##### Records for this task

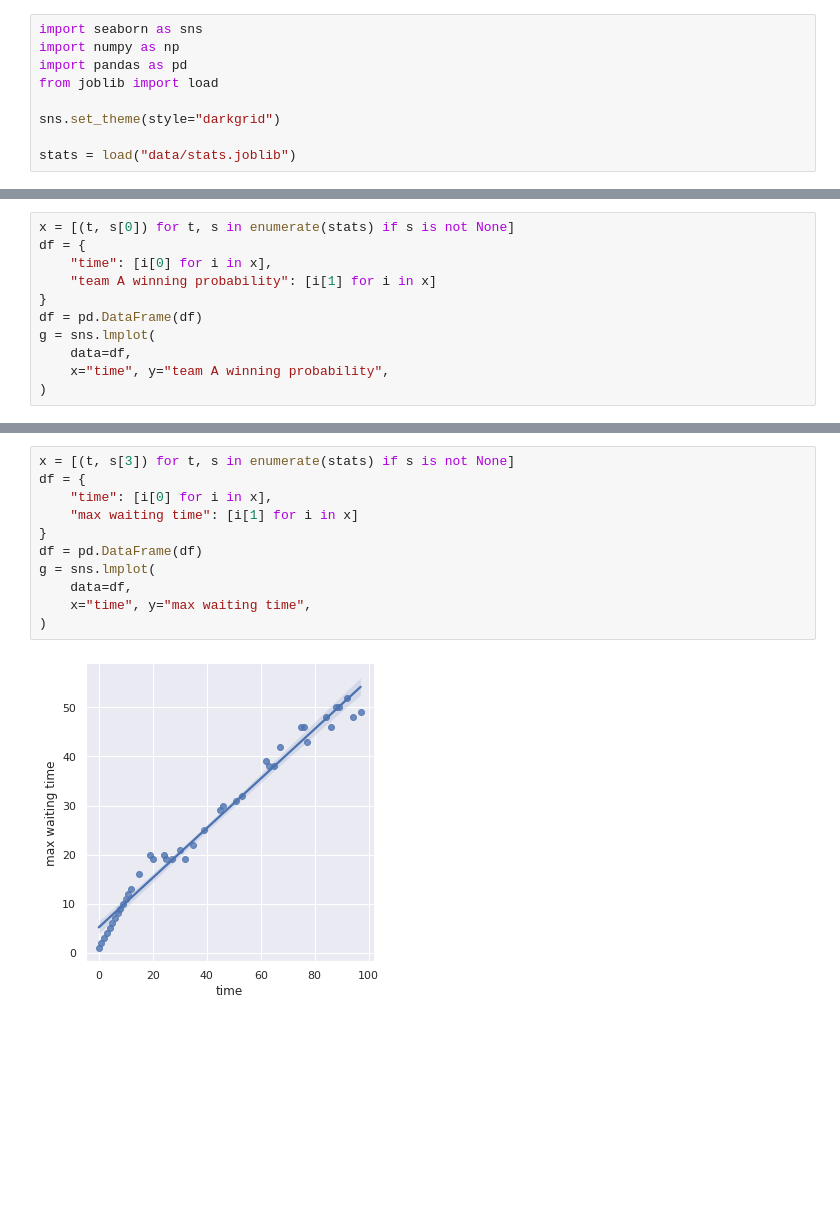
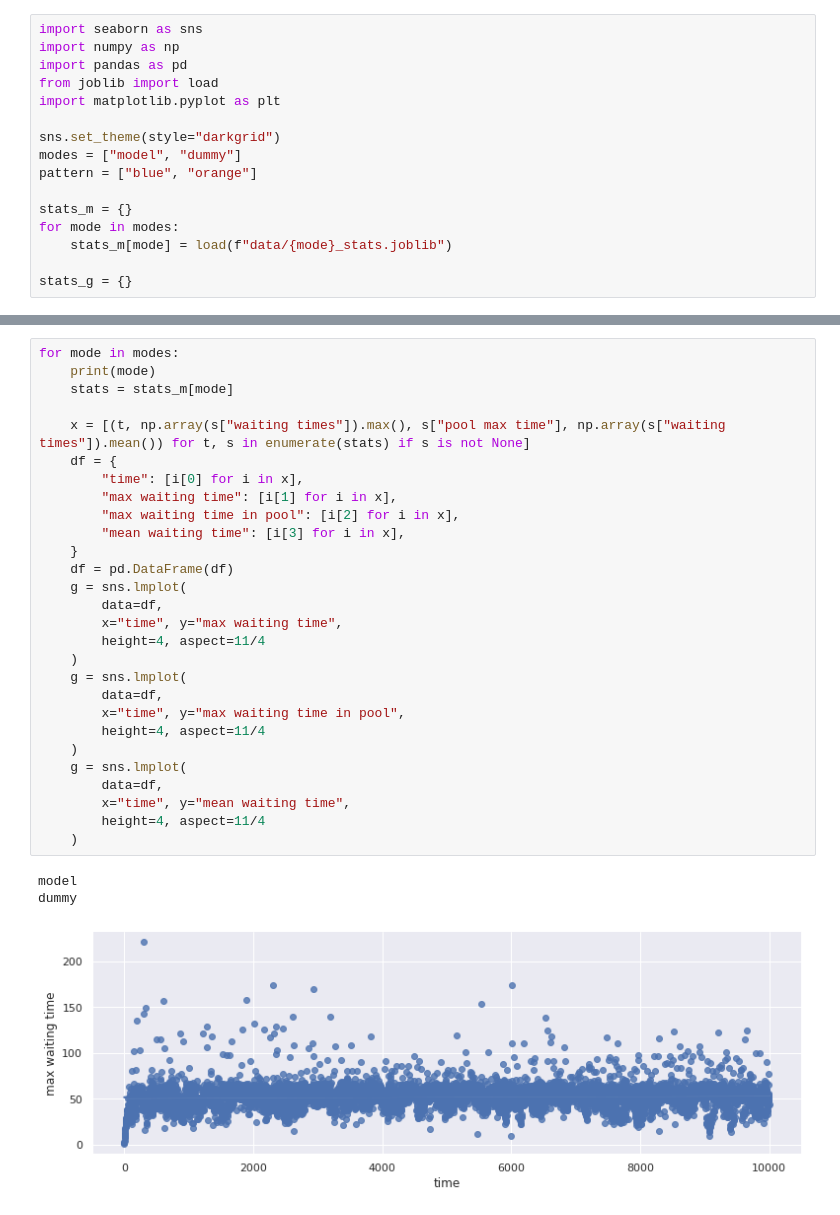
Before and after one commit to Breta01/match-making, a Jupyter notebook: visualisation.ipynb, the cells around one changed output, grey strips where cells are left out. Cells and saved outputs as stored; diff of their text form; blank space fills up the shorter version.

```diff
--- a/visualisation.ipynb
+++ b/visualisation.ipynb
@@ -3,8 +3,15 @@ import seaborn as sns
 import numpy as np
 import pandas as pd
 from joblib import load
+import matplotlib.pyplot as plt
 
 sns.set_theme(style="darkgrid")
+modes = ["model", "dummy"]
+pattern = ["blue", "orange"]
 
-stats = load("data/stats.joblib")
+stats_m = {}
+for mode in modes:
+    stats_m[mode] = load(f"data/{mode}_stats.joblib")
+
+stats_g = {}
 # %%
@@ -26,11 +69,0 @@ sns.displot(
-# %%
-x = [(t, s[0]) for t, s in enumerate(stats) if s is not None]
-df = {
-    "time": [i[0] for i in x],
-    "team A winning probability": [i[1] for i in x]
-}
-df = pd.DataFrame(df)
-g = sns.lmplot(
-    data=df,
-    x="time", y="team A winning probability",
-)
@@ -39,13 +116,32 @@ g = sns.lmplot(
 # %%
-x = [(t, s[3]) for t, s in enumerate(stats) if s is not None]
-df = {
-    "time": [i[0] for i in x],
-    "max waiting time": [i[1] for i in x]
-}
-df = pd.DataFrame(df)
-g = sns.lmplot(
-    data=df,
-    x="time", y="max waiting time",
-)
+for mode in modes:
+    print(mode)
+    stats = stats_m[mode]
+
+    x = [(t, np.array(s["waiting times"]).max(), s["pool max time"], np.array(s["waiting times"]).mean()) for t, s in enumerate(stats) if s is not None]
+    df = {
+        "time": [i[0] for i in x],
+        "max waiting time": [i[1] for i in x],
+        "max waiting time in pool": [i[2] for i in x],
+        "mean waiting time": [i[3] for i in x],
+    }
+    df = pd.DataFrame(df)
+    g = sns.lmplot(
+        data=df,
+        x="time", y="max waiting time",
+        height=4, aspect=11/4
+    )
+    g = sns.lmplot(
+        data=df,
+        x="time", y="max waiting time in pool",
+        height=4, aspect=11/4
+    )
+    g = sns.lmplot(
+        data=df,
+        x="time", y="mean waiting time",
+        height=4, aspect=11/4
+    )
 # %% [output]
+model
+dummy
-[figure, old version]
+[figure, new version]
```
Also changed, not shown: parts of 6 cells of this notebook, 6 other files.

##########

Wherever "load" appears in a line of the entries, copy that line.

* [Result below]
 from joblib import load
-stats = load("data/stats.joblib")
+    stats_m[mode] = load(f"data/{mode}_stats.joblib")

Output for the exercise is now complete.